As I looked through the list of public SaaS companies this morning, I read their forward multiples. ZScaler: 23.1x; Okta: 21.8x; Veeva: 18.8x; Coupa: 18.6x; Shopify: 17.0x. Those multiples are calculated by dividing the enterprise value today by its projected future revenue of the company. But what do they mean? What do they imply?
First, we need to set some context. There are two kinds of companies: those valued on growth and those valued on profits. All of the companies mentioned above and the vast majority of startups are valued on growth. That’s because most of the value creation of the business is yet to occur. Companies valued on profits typically grow at rates of -15% to 15% annually are likely to be valued on profits, typically EBITDA.
Since high growth companies are valued for their future potential rather that current profits, growth rate is the predominant driver of valuation (highest correlation). In other words, growth companies are valued on their future revenues, also called forward or NTM revenue for Next Twelve Months revenues.
To estimate a business’ value, we need two numbers. The revenue and the multiple. For a startup to increase its value, it must grow revenues or the market must increase its multiple. Multiples may increase for many reasons. Better efficiency, good stock market conditions, belief in the management team, net dollar retention, etc.
I’ve been tracking forward revenue multiples for SaaS companies over the past 17 years or so. The median across all businesses is about 5.5x and the top quartile was around 9x. Today, we’re at elevated levels approaching a 10x median. The top quartile trade at 20x forward.
Now let’s talk about what the multiple implies. Assume we have a company generating $200M in revenue, growing at 50%, then 45%, then 40%, then 35%. The revenue ramp will be $200M, $300M, $435M, $609M and $822M. How much is this business worth?
If we were using the historical median, it would be worth $300M x 9 or $2.7B. Using today’s multiples, it’s worth $300M x 20 or $6.0B. Those figures assume the company will execute its plan for the next year: one year of “perfect execution.” If it underperforms, the multiple will fall. If it outperforms, the multiple may increase.
Another thought experiment: Suppose you believe the stock market today is going to revert to the mean. That means the top quartile multiple falls to the historical top quartile multiple of 9x. The value of our business will compress to $2.7B this year.
And to be worth $6B+ , the company would need to execute perfectly for the next three years. It would need to trade on $822M in forward revenue at a 9x multiple, and it would trade that way in three years, when it generates $609M in revenue.
If an investor believes the long term historical median is the right multiple to value a business, then today’s valuations price in a lot of risk: three years of perfect execution. If on the other hand, you believe SaaS companies should trade higher than historical averages, and they are correctly priced, then you are assuming one year of risk. How much risk an investor assumes, that’s all up to them!
So what does the multiple imply? How many years and months an investor of perfect execution an investor is willing to believe.

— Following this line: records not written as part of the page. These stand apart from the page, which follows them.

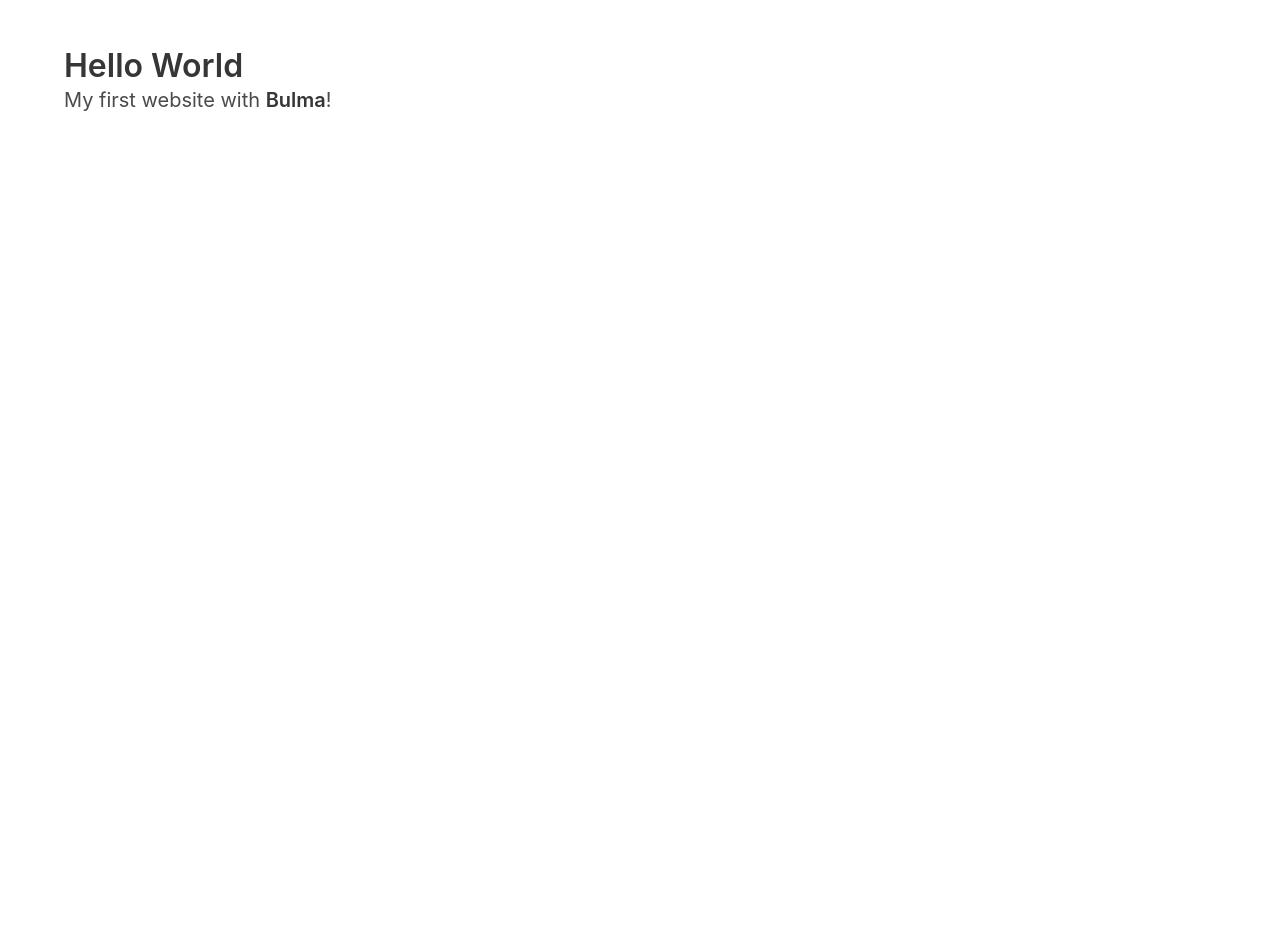
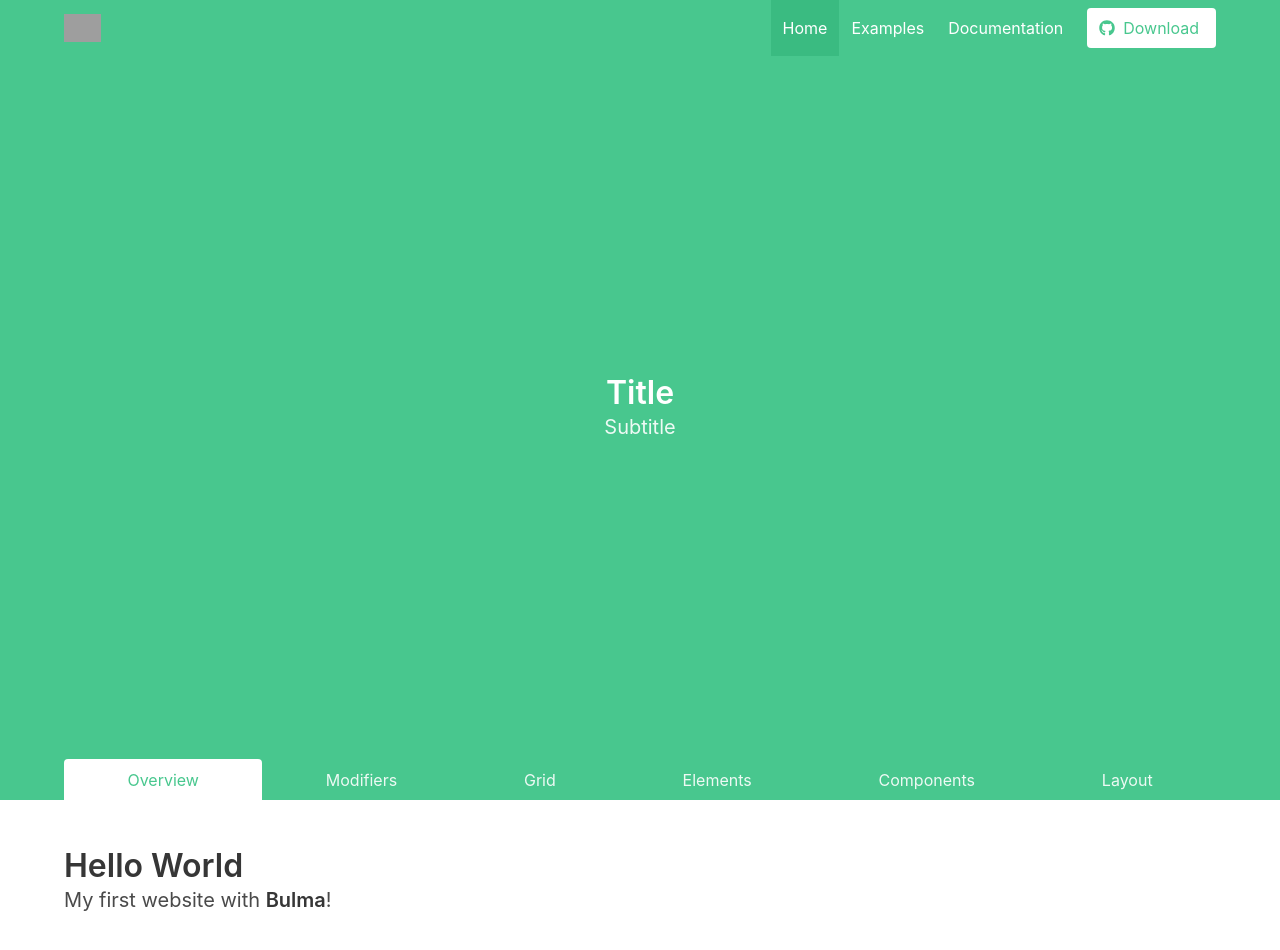
Before and after one commit to NightbornEstate/Meta, a plain HTML site: page tos/index.html in a window 1280 px wide. Before the commit the page ends 800 px from the top, so only its background shows below. Drawn offline with nearby package versions, Linux system fonts and the light colour scheme; grey boxes are pictures that could not be loaded.

Commit message:
Update index.html

```diff
--- a/tos/index.html
+++ b/tos/index.html
@@ -3,11 +3,79 @@
   <head>
     <meta charset="utf-8">
     <meta name="viewport" content="width=device-width, initial-scale=1">
-    <title>Hello Bulma!</title>
+    <title>Nightborn TOS</title>
     <link rel="stylesheet" href="https://cdnjs.cloudflare.com/ajax/libs/bulma/0.6.2/css/bulma.min.css">
     <script defer src="https://use.fontawesome.com/releases/v5.0.0/js/all.js"></script>
   </head>
   <body>
+    <section class="hero is-success is-fullheight">
+  <!-- Hero head: will stick at the top -->
+  <div class="hero-head">
+    <header class="navbar">
+      <div class="container">
+        <div class="navbar-brand">
+          <a class="navbar-item">
+            <img src="https://bulma.io/images/bulma-type-white.png" alt="Logo">
+          </a>
+          <span class="navbar-burger burger" data-target="navbarMenuHeroC">
+            <span></span>
+            <span></span>
+            <span></span>
+          </span>
+        </div>
+        <div id="navbarMenuHeroC" class="navbar-menu">
+          <div class="navbar-end">
+            <a class="navbar-item is-active">
+              Home
+            </a>
+            <a class="navbar-item">
+              Examples
+            </a>
+            <a class="navbar-item">
+              Documentation
+            </a>
+            <span class="navbar-item">
+              <a class="button is-success is-inverted">
+                <span class="icon">
+                  <i class="fab fa-github"></i>
+                </span>
+                <span>Download</span>
+              </a>
+            </span>
+          </div>
+        </div>
+      </div>
+    </header>
+  </div>
+
+  <!-- Hero content: will be in the middle -->
+  <div class="hero-body">
+    <div class="container has-text-centered">
+      <h1 class="title">
+        Title
+      </h1>
+      <h2 class="subtitle">
+        Subtitle
+      </h2>
+    </div>
+  </div>
+
+  <!-- Hero footer: will stick at the bottom -->
+  <div class="hero-foot">
+    <nav class="tabs is-boxed is-fullwidth">
+      <div class="container">
+        <ul>
+          <li class="is-active"><a>Overview</a></li>
+          <li><a>Modifiers</a></li>
+          <li><a>Grid</a></li>
+          <li><a>Elements</a></li>
+          <li><a>Components</a></li>
+          <li><a>Layout</a></li>
+        </ul>
+      </div>
+    </nav>
+  </div>
+</section>
   <section class="section">
     <div class="container">
       <h1 class="title">
```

 When a startup so IPOs, some are quick critique the business’ lack of profits. If the business is growing quickly - 30% or more - profits matter less. A business growing 50% per year will grow to 2.25x in two years. Investors wager those profits will come as the business matures. Of course, a credible path to profitability is important to ensure the business is viable long term.
Perfect execution: by this I mean the company hitting its plan. Most public companies have internal plans and street plans, and significant margin for error between them.